Director/screenwriter Marc Abraham, working from the book HANK WILLIAMS: THE BIOGRAPHY on the one hand gives us Whitford as Rose in black-and-white interview footage telling some stories about Hank, but these serve more as general mood setters than to clarify plot points. When things could stand a little explanation, we don’t get it. Scenes of domestic drama are played honestly and expressively by Hiddleston and Olsen, but once we get that Audrey’s ambitions exceed her abilities, the sequences are repetitive. We don’t even know how Hank feels about this – does he want Audrey to do well, does he imagine she’ll settle into being a wife and mother, does he feel his own career is being hampered, does it matter at all to him? For the amount of time spent on the issue, it seems like there ought to be a little more consequence.
But I SAW THE LIGHT doesn’t provide much narrative cause and effect. Hank drinks and it messes up his career somewhat, but never to the point where he loses his audience. Then there are out and out misleads – there’s such a build-up about the state of the weather and the youth of a driver that viewers may come to the conclusion that a key character dies in a car accident rather than of other causes (no accident occurred).
Abraham seems to want to emphasize Williams’ enigmatic duality by usually presenting the character at least partly in shadow, and sometimes from the back. We receive the point when we’d rather have a better look at the performance.

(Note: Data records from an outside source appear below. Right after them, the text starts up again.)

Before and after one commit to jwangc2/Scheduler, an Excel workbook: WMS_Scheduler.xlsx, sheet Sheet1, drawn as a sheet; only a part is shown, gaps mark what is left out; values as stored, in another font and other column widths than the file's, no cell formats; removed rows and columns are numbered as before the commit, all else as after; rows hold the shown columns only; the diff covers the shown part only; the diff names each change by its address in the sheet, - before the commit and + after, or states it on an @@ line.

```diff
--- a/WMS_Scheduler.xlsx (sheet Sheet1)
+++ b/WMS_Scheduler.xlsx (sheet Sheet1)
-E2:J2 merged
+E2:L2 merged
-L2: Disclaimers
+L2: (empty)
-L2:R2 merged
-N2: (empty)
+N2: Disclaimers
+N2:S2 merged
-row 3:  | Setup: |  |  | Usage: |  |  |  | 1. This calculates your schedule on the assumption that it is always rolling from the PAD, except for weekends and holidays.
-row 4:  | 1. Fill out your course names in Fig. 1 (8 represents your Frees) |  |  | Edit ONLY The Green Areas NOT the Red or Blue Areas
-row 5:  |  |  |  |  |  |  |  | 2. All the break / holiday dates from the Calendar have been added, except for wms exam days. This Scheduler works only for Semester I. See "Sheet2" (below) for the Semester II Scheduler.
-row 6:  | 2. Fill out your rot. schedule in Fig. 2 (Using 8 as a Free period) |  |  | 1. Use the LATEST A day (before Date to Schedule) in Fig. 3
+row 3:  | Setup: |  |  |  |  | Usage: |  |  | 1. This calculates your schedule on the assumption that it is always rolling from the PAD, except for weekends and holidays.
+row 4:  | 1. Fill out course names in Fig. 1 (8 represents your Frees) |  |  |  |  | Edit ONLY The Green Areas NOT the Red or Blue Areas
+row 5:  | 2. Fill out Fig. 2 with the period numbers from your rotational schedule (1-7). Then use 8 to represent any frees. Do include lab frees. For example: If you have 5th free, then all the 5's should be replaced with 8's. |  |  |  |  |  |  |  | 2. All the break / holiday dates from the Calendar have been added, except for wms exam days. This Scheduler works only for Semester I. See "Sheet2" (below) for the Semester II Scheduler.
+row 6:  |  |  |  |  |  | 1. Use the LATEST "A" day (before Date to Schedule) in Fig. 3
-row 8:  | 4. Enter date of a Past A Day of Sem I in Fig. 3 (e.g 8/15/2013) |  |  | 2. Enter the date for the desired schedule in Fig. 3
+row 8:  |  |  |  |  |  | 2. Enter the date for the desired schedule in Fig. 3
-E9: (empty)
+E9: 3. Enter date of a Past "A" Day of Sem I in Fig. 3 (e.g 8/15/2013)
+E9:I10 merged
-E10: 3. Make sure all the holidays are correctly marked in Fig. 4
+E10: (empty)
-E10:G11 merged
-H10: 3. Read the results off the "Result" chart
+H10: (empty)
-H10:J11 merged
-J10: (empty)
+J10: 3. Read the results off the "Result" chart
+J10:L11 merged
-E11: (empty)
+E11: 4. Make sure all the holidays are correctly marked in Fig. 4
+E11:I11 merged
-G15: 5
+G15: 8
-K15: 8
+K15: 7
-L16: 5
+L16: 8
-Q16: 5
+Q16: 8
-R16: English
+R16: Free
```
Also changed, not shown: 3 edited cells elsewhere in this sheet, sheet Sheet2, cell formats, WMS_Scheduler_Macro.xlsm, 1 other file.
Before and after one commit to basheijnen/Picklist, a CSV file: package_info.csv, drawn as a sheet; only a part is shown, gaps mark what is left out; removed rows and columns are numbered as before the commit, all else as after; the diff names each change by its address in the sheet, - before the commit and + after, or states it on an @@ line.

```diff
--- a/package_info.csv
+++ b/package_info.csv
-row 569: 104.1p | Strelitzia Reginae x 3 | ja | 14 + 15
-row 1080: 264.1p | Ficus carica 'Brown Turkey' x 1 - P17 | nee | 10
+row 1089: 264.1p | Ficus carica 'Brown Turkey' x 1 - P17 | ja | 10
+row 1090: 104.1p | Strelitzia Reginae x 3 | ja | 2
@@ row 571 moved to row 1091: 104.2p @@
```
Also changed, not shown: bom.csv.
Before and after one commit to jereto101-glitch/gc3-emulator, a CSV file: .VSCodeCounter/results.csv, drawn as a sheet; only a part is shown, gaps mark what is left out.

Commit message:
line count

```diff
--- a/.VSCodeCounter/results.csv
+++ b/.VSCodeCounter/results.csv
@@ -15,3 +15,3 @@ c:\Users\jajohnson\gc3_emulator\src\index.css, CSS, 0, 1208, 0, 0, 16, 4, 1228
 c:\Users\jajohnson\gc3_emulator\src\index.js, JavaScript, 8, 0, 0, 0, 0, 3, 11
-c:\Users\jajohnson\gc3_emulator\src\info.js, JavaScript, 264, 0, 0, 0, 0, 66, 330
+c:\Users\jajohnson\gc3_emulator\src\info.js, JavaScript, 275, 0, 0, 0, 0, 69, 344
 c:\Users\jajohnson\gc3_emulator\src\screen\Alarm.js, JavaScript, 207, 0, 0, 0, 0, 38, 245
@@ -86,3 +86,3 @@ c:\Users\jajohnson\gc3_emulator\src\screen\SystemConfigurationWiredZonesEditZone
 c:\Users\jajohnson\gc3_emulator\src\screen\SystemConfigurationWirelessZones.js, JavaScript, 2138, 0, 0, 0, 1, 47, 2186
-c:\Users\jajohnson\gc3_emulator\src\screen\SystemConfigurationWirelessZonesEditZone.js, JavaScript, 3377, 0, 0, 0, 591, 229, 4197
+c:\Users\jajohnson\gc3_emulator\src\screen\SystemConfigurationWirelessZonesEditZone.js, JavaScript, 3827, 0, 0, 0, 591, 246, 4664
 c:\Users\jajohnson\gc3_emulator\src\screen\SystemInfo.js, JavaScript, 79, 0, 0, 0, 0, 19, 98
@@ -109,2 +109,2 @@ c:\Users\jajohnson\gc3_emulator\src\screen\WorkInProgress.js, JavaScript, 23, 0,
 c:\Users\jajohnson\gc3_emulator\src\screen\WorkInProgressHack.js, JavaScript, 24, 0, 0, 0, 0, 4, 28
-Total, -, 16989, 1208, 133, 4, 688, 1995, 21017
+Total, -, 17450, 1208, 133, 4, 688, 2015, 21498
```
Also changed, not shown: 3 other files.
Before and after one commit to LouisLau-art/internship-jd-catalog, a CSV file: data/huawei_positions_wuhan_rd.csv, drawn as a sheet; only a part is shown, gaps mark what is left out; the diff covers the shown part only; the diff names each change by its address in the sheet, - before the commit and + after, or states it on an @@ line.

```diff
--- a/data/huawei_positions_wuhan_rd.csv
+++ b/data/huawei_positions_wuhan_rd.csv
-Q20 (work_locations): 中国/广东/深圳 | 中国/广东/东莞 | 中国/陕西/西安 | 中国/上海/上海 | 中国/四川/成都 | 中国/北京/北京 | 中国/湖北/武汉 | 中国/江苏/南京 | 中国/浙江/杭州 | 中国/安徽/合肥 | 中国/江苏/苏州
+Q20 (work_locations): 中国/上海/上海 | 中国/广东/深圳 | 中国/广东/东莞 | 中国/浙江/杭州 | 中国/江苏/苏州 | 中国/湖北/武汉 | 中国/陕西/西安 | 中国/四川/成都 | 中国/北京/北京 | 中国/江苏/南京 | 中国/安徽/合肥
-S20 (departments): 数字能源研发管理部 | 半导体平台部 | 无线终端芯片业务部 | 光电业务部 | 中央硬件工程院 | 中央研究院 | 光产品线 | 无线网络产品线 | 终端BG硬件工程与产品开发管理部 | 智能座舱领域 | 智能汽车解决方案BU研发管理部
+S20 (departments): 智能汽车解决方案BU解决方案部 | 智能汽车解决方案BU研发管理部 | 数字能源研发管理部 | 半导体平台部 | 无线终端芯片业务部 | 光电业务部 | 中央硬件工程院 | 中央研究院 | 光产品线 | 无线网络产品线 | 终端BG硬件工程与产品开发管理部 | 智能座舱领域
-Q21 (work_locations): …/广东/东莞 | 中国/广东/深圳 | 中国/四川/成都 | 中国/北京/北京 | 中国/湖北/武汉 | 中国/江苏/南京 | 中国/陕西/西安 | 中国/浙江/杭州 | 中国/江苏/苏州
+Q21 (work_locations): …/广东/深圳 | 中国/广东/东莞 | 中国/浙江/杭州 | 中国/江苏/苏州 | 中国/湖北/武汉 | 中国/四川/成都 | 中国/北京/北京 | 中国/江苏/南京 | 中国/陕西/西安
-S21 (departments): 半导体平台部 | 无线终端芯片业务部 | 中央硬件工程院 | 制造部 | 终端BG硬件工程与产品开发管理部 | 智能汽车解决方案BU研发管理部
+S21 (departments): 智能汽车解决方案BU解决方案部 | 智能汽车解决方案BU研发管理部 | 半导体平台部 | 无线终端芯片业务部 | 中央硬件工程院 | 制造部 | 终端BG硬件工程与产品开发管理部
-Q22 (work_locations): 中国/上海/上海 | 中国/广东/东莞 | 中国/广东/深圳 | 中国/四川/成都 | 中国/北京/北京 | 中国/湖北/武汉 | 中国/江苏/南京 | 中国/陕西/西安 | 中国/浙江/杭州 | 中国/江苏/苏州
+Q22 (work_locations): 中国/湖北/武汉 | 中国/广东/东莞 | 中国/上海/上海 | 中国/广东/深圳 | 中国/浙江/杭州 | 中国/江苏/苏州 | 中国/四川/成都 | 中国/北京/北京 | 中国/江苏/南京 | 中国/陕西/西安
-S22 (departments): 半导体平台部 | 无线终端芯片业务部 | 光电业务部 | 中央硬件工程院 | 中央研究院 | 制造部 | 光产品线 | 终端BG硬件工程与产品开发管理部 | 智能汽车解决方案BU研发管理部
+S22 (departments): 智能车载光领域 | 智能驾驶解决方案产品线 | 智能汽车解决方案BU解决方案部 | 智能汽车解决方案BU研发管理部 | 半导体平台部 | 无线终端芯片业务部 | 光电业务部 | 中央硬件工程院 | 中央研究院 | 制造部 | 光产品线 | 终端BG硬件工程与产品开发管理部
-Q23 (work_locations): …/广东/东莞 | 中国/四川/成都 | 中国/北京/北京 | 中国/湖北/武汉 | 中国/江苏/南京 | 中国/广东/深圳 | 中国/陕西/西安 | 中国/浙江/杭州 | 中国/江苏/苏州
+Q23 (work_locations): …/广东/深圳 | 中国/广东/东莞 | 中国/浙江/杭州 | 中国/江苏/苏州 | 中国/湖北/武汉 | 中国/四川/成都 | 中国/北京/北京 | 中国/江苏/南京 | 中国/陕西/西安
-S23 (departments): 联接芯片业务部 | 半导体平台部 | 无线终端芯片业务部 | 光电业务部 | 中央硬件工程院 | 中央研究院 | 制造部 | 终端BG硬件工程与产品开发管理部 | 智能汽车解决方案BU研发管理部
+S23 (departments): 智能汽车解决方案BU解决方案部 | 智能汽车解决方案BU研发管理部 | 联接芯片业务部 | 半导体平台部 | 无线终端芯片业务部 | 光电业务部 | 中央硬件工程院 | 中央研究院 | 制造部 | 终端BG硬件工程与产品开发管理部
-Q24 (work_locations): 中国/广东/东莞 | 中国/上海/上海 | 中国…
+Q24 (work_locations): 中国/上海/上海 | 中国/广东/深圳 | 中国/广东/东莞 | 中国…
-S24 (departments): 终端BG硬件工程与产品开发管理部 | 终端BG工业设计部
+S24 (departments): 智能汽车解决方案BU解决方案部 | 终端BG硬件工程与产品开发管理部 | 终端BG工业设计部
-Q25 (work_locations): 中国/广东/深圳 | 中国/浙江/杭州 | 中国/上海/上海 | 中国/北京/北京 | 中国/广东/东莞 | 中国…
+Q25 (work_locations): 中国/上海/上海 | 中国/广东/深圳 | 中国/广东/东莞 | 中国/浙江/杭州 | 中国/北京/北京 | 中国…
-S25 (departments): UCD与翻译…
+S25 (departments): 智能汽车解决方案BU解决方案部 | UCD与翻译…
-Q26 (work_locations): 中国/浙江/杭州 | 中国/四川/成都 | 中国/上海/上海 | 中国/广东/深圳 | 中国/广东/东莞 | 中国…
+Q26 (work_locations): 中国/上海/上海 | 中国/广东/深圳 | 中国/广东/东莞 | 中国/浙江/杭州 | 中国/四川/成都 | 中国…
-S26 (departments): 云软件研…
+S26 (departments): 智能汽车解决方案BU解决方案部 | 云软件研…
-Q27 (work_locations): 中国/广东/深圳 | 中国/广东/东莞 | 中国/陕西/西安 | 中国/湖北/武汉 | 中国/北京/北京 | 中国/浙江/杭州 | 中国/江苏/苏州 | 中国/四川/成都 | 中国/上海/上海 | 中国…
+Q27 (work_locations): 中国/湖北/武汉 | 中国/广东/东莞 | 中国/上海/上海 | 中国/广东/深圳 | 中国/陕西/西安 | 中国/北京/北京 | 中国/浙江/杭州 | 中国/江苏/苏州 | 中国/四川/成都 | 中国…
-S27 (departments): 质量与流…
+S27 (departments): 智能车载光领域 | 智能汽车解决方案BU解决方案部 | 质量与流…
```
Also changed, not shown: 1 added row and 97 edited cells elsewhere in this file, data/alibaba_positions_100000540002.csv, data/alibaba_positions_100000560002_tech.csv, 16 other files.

In a lot of ways, this is a metaphor for I SAW THE LIGHT as a whole – we see enough to make us wish we could see much more with greater clarity.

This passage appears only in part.